→ Exercise inputs:
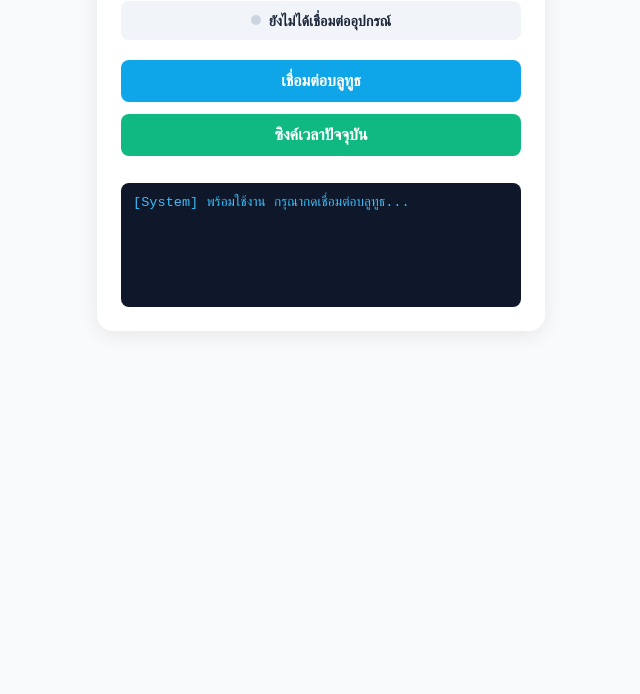
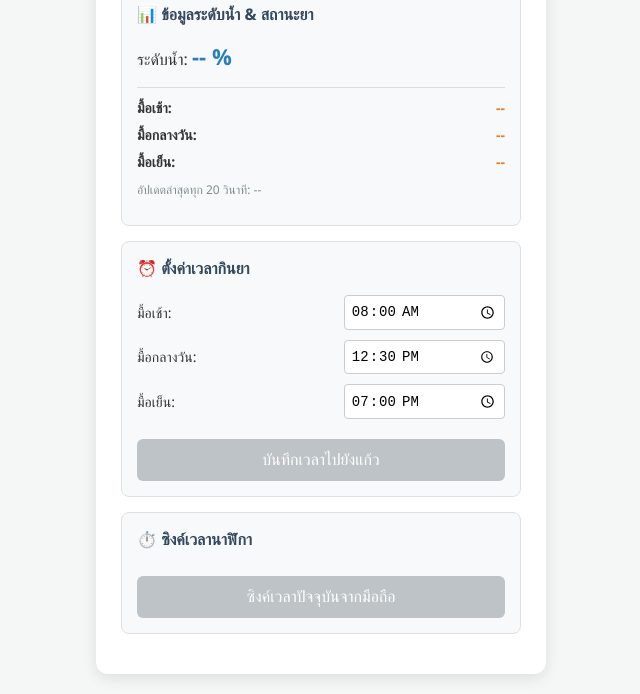
Before and after one commit to bugparanyoo/Pillsense-cup, a plain HTML site: page index.html in a window 1280 px wide. Shown: the part 288-982 px from the top of the page, without its empty margins (319-959 px from the left). Before the commit the page ends 840 px from the top, so only its background shows below. Drawn offline with Linux system fonts and the light colour scheme.

Commit message:
Update index.html

```diff
--- a/index.html
+++ b/index.html
@@ -3,165 +3,205 @@
 <head>
     <meta charset="UTF-8">
     <meta name="viewport" content="width=device-width, initial-scale=1.0">
-    <title>แก้วน้ำอัจฉริยะ ช่วยเตือนการกินยา</title>
+    <title>Pillsense Cup - Dashboard</title>
     <style>
-        :root {
-            --primary-color: #0ea5e9;
-            --success-color: #10b981;
-            --bg-color: #f8fafc;
-            --card-bg: #ffffff;
-            --text-color: #1e293b;
-        }
-        body {
-            font-family: 'Segoe UI', Tahoma, Geneva, Verdana, sans-serif;
-            background-color: var(--bg-color);
-            color: var(--text-color);
-            margin: 0;
-            padding: 20px;
-            display: flex;
-            justify-content: center;
-            align-items: center;
-            min-height: 100vh;
-        }
-        .container {
-            width: 100%;
-            max-width: 400px;
-            background: var(--card-bg);
-            padding: 24px;
-            border-radius: 16px;
-            box-shadow: 0 4px 20px rgba(0, 0, 0, 0.08);
-        }
-        h2 {
-            margin-top: 0;
-            font-size: 1.25rem;
-            text-align: center;
-            color: #0f172a;
-        }
-        .status-badge {
-            display: flex;
-            align-items: center;
-            justify-content: center;
-            gap: 8px;
-            background: #f1f5f9;
-            padding: 10px;
-            border-radius: 8px;
-            font-size: 0.9rem;
-            font-weight: 600;
-            margin-bottom: 20px;
-        }
-        .dot {
-            width: 10px;
-            height: 10px;
-            border-radius: 50%;
-            background-color: #cbd5e1;
-        }
-        .dot.connected {
-            background-color: var(--success-color);
-            box-shadow: 0 0 8px rgba(16, 185, 129, 0.5);
-        }
-        button {
-            width: 100%;
-            padding: 12px;
-            border: none;
-            border-radius: 8px;
-            font-size: 1rem;
-            font-weight: 600;
-            cursor: pointer;
-            transition: background 0.2s;
-            margin-bottom: 12px;
-        }
-        #connectBtn {
-            background-color: var(--primary-color);
-            color: white;
-        }
-        #connectBtn:hover {
-            background-color: #0284c7;
-        }
-        #syncBtn {
-            background-color: var(--success-color);
-            color: white;
-        }
-        #syncBtn:hover {
-            background-color: #059669;
-        }
-        button:disabled {
-            background-color: #e2e8f0;
-            color: #94a3b8;
-            cursor: not-allowed;
-        }
-        .log-box {
-            background: #0f172a;
-            color: #38bdf8;
-            padding: 12px;
-            border-radius: 8px;
-            font-family: monospace;
-            font-size: 0.85rem;
-            height: 100px;
-            overflow-y: auto;
-            margin-top: 15px;
-        }
+        body { font-family: 'Segoe UI', Tahoma, Geneva, Verdana, sans-serif; background-color: #f4f7f6; color: #333; margin: 0; padding: 20px; display: flex; justify-content: center; }
+        .container { background: #ffffff; padding: 25px; border-radius: 12px; box-shadow: 0 4px 15px rgba(0,0,0,0.1); width: 100%; max-width: 400px; text-align: center; }
+        h2 { color: #2c3e50; margin-bottom: 5px; }
+        .status { font-size: 14px; margin-bottom: 20px; padding: 6px; border-radius: 6px; display: inline-block; font-weight: bold; }
+        .disconnected { background: #ffebee; color: #c62828; }
+        .connected { background: #e8f5e9; color: #2e7d32; }
+        .card { background: #f8f9fa; border: 1px solid #e0e0e0; border-radius: 8px; padding: 15px; margin-bottom: 15px; text-align: left; }
+        .card h3 { margin-top: 0; font-size: 16px; color: #34495e; }
+        .value { font-size: 22px; font-weight: bold; color: #2980b9; }
+        .pill-status { display: flex; justify-content: space-between; margin: 8px 0; font-size: 14px; font-weight: bold; }
+        .taken { color: #27ae60; }
+        .pending { color: #e67e22; }
+        input[type="time"] { padding: 6px; font-size: 14px; border-radius: 4px; border: 1px solid #ccc; width: 40%; }
+        .schedule-row { display: flex; justify-content: space-between; align-items: center; margin-bottom: 10px; font-size: 14px; }
+        button { background-color: #3498db; color: white; border: none; padding: 12px 20px; font-size: 16px; border-radius: 6px; cursor: pointer; width: 100%; margin-top: 10px; transition: background 0.3s; }
+        button:hover { background-color: #2980b9; }
+        button:disabled { background-color: #bdc3c7; cursor: not-allowed; }
     </style>
 </head>
 <body>
 
 <div class="container">
-    <h2>แก้วน้ำอัจฉริยะ ช่วยเตือนการกินยา</h2>
+    <h2>Pillsense Cup</h2>
+    <p>Smart Thermos & Pill Reminder</p>
 
-    <div class="status-badge">
-        <div id="statusDot" class="dot"></div>
-        <span id="statusText">ยังไม่ได้เชื่อมต่ออุปกรณ์</span>
+    <div id="connectionStatus" class="status disconnected">สถานะ: ยังไม่ได้เชื่อมต่อ</div>
+
+    <button id="connectBtn" onclick="connectBLE()">เชื่อมต่ออุปกรณ์ (Connect BLE)</button>
+
+    <div class="card" style="margin-top: 20px;">
+        <h3>📊 ข้อมูลระดับน้ำ & สถานะยา</h3>
+        <p>ระดับน้ำ: <span id="waterLevel" class="value">-- %</span></p>
+        <hr style="border:0; border-top:1px solid #ddd; margin: 10px 0;">
+        <div class="pill-status"><span>มื้อเช้า:</span> <span id="statusMorning" class="pending">--</span></div>
+        <div class="pill-status"><span>มื้อกลางวัน:</span> <span id="statusNoon" class="pending">--</span></div>
+        <div class="pill-status"><span>มื้อเย็น:</span> <span id="statusEvening" class="pending">--</span></div>
+        <p style="font-size: 12px; color: #7f8c8d; margin-top: 10px;" id="lastUpdate">อัปเดตล่าสุดทุก 20 วินาที: --</p>
     </div>
 
-    <button id="connectBtn" onclick="connectBluetooth()">เชื่อมต่อบลูทูธ</button>
-    <button id="syncBtn" onclick="syncTime()" disabled>ซิงค์เวลาปัจจุบัน</button>
+    <div class="card">
+        <h3>⏰ ตั้งค่าเวลากินยา</h3>
+        <div class="schedule-row">
+            <span>มื้อเช้า:</span> <input type="time" id="timeMorning" value="08:00">
+        </div>
+        <div class="schedule-row">
+            <span>มื้อกลางวัน:</span> <input type="time" id="timeNoon" value="12:30">
+        </div>
+        <div class="schedule-row">
+            <span>มื้อเย็น:</span> <input type="time" id="timeEvening" value="19:00">
+        </div>
+        <button id="syncScheduleBtn" onclick="updateSchedule()" disabled>บันทึกเวลาไปยังแก้ว</button>
+    </div>
 
-    <div class="log-box" id="logBox">
-        [System] พร้อมใช้งาน กรุณากดเชื่อมต่อบลูทูธ...
+    <div class="card">
+        <h3>⏱️ ซิงค์เวลานาฬิกา</h3>
+        <button id="syncTimeBtn" onclick="syncTime()" disabled>ซิงค์เวลาปัจจุบันจากมือถือ</button>
     </div>
 </div>
 
 <script>
-    // UUIDs สำหรับเชื่อมต่อกับ ESP32-C3
     const SERVICE_UUID = "42a70001-e29f-412f-a2e6-7b5c87c0e001";
-    const TIME_SYNC_CHAR_UUID = "42a70002-e29f-412f-a2e6-7b5c87c0e001";
-
-    // ชื่ออุปกรณ์บลูทูธที่ตั้งไว้ตรงกับฝั่ง ESP32
-    const DEVICE_NAME = "Smart-Thermos-Lid";
+    const TIME_SYNC_UUID = "42a70002-e29f-412f-a2e6-7b5c87c0e001";
+    const TELEMETRY_UUID = "42a70003-e29f-412f-a2e6-7b5c87c0e001";
+    const SCHEDULE_UUID = "42a70004-e29f-412f-a2e6-7b5c87c0e001";
 
     let bluetoothDevice;
+    let telemetryCharacteristic;
     let timeCharacteristic;
+    let scheduleCharacteristic;
 
-    function log(message) {
-        const box = document.getElementById('logBox');
-        box.innerHTML += `<br>> ${message}`;
-        box.scrollTop = box.scrollHeight;
-    }
-
-    async function connectBluetooth() {
+    async function connectBLE() {
         try {
-            log("กำลังค้นหาอุปกรณ์ " + DEVICE_NAME + "...");
+            document.getElementById('connectionStatus').innerText = "กำลังค้นหาอุปกรณ์...";
 
             bluetoothDevice = await navigator.bluetooth.requestDevice({
-                filters: [{ name: DEVICE_NAME }],
+                filters: [{ name: 'Pillsense-Cup' }],
                 optionalServices: [SERVICE_UUID]
             });
 
             bluetoothDevice.addEventListener('gattserverdisconnected', onDisconnected);
 
-            log("กำลังเชื่อมต่อ GATT Server...");
+            document.getElementById('connectionStatus').innerText = "กำลังเชื่อมต่อ GATT...";
             const server = await bluetoothDevice.gatt.connect();
 
-            log("กำลังดึงข้อมูล Service...");
+            document.getElementById('connectionStatus').innerText = "กำลังโหลด Service...";
             const service = await server.getPrimaryService(SERVICE_UUID);
 
-            log("กำลังดึง Characteristic สำหรับซิงค์เวลา...");
-            timeCharacteristic = await service.getCharacteristic(TIME_SYNC_CHAR_UUID);
+            telemetryCharacteristic = await service.getCharacteristic(TELEMETRY_UUID);
+            timeCharacteristic = await service.getCharacteristic(TIME_SYNC_UUID);
+            scheduleCharacteristic = await service.getCharacteristic(SCHEDULE_UUID);
 
-            // อัปเดตสถานะ UI หน้าเว็บ
-            document.getElementById('statusDot').classList.add('connected');
-            document.getElementById('statusText').innerText = 'เชื่อมต่อสำเร็จ';
-            document.getElementById('connectBtn').innerText = 'ยกเลิกการเชื่อมต่อ';
-            document
+            await telemetryCharacteristic.startNotifications();
+            telemetryCharacteristic.addEventListener('characteristicvaluechanged', handleTelemetryData);
+
+            document.getElementById('connectionStatus').innerText = "สถานะ: เชื่อมต่อสำเร็จ ✅";
+            document.getElementById('connectionStatus').className = "status connected";
+            document.getElementById('connectBtn').innerText = "ตัดการเชื่อมต่อ";
+            document.getElementById('connectBtn').onclick = disconnectBLE;
+            document.getElementById('syncTimeBtn').disabled = false;
+            document.getElementById('syncScheduleBtn').disabled = false;
+
+            syncTime();
+
+        } catch (error) {
+            console.error("Connection failed:", error);
+            alert("การเชื่อมต่อล้มเหลว: " + error);
+            document.getElementById('connectionStatus').innerText = "สถานะ: ยังไม่ได้เชื่อมต่อ";
+        }
+    }
+
+    function handleTelemetryData(event) {
+        const rawValue = new TextDecoder().decode(event.target.value);
+        // ตัวอย่างรูปแบบข้อมูลที่รับมา: "H2O:75|M:1|N:0|E:0|Next:12:30"
+        try {
+            const parts = rawValue.split('|');
+            const h2o = parts[0].split(':')[1];
+            const morningTaken = parts[1].split(':')[1] === '1';
+            const noonTaken = parts[2].split(':')[1] === '1';
+            const eveningTaken = parts[3].split(':')[1] === '1';
+
+            document.getElementById('waterLevel').innerText = h2o + "%";
+
+            updatePillStatusUI('statusMorning', morningTaken);
+            updatePillStatusUI('statusNoon', noonTaken);
+            updatePillStatusUI('statusEvening', eveningTaken);
+
+            const now = new Date();
+            document.getElementById('lastUpdate').innerText = "อัปเดตล่าสุด: " + now.toLocaleTimeString();
+        } catch(e) {
+            console.error("Parse telemetry error:", e);
+        }
+    }
+
+    function updatePillStatusUI(elementId, isTaken) {
+        const el = document.getElementById(elementId);
+        if (isTaken) {
+            el.innerText = "ทานแล้ว ✅";
+            el.className = "taken";
+        } else {
+            el.innerText = "ยังไม่ทาน ⏳";
+            el.className = "pending";
+        }
+    }
+
+    async function syncTime() {
+        if (!timeCharacteristic) return;
+        try {
+            const unixTime = Math.floor(Date.now() / 1000);
+            const buffer = new ArrayBuffer(4);
+            const view = new DataView(buffer);
+            view.setUint32(0, unixTime, true);
+
+            await timeCharacteristic.writeValue(buffer);
+            alert("ซิงค์เวลาปัจจุบันสำเร็จ!");
+        } catch (error) {
+            console.error("Sync time failed:", error);
+            alert("ซิงค์เวลาไม่สำเร็จ: " + error);
+        }
+    }
+
+    async function updateSchedule() {
+        if (!scheduleCharacteristic) return;
+        try {
+            const mVal = document.getElementById('timeMorning').value.split(':');
+            const nVal = document.getElementById('timeNoon').value.split(':');
+            const eVal = document.getElementById('timeEvening').value.split(':');
+
+            // แพ็กข้อมูลเป็น Array 6 ไบต์ [ชม.เช้า, นาทีเช้า, ชม.กลางวัน, นาทีกลางวัน, ชม.เย็น, นาทีเย็น]
+            const buffer = new Uint8Array([
+                parseInt(mVal[0]), parseInt(mVal[1]),
+                parseInt(nVal[0]), parseInt(nVal[1]),
+                parseInt(eVal[0]), parseInt(eVal[1])
+            ]);
+
+            await scheduleCharacteristic.writeValue(buffer);
+            alert("บันทึกเวลากินยาไปยังแก้ว Pillsense Cup สำเร็จ!");
+        } catch (error) {
+            console.error("Update schedule failed:", error);
+            alert("บันทึกเวลาไม่สำเร็จ: " + error);
+        }
+    }
+
+    function disconnectBLE() {
+        if (bluetoothDevice && bluetoothDevice.gatt.connected) {
+            bluetoothDevice.gatt.disconnect();
+        }
+    }
+
+    function onDisconnected() {
+        document.getElementById('connectionStatus').innerText = "สถานะ: ตัดการเชื่อมต่อแล้ว ❌";
+        document.getElementById('connectionStatus').className = "status disconnected";
+        document.getElementById('connectBtn').innerText = "เชื่อมต่ออุปกรณ์ (Connect BLE)";
+        document.getElementById('connectBtn').onclick = connectBLE;
+        document.getElementById('syncTimeBtn').disabled = true;
+        document.getElementById('syncScheduleBtn').disabled = true;
+        document.getElementById('waterLevel').innerText = "-- %";
+    }
 </script>
 
 </body>
```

→ Task to carry out: Search the records for the string "center" and return every line in which it occurs.

→ Answer area:
-            justify-content: center;
-            align-items: center;
-            text-align: center;
-            align-items: center;
-            justify-content: center;
+        body { font-family: 'Segoe UI', Tahoma, Geneva, Verdana, sans-serif; background-color: #f4f7f6; color: #333; margin: 0; padding: 20px; display: flex; justify-content: center; }
+        .container { background: #ffffff; padding: 25px; border-radius: 12px; box-shadow: 0 4px 15px rgba(0,0,0,0.1); width: 100%; max-width: 400px; text-align: center; }
+        .schedule-row { display: flex; justify-content: space-between; align-items: center; margin-bottom: 10px; font-size: 14px; }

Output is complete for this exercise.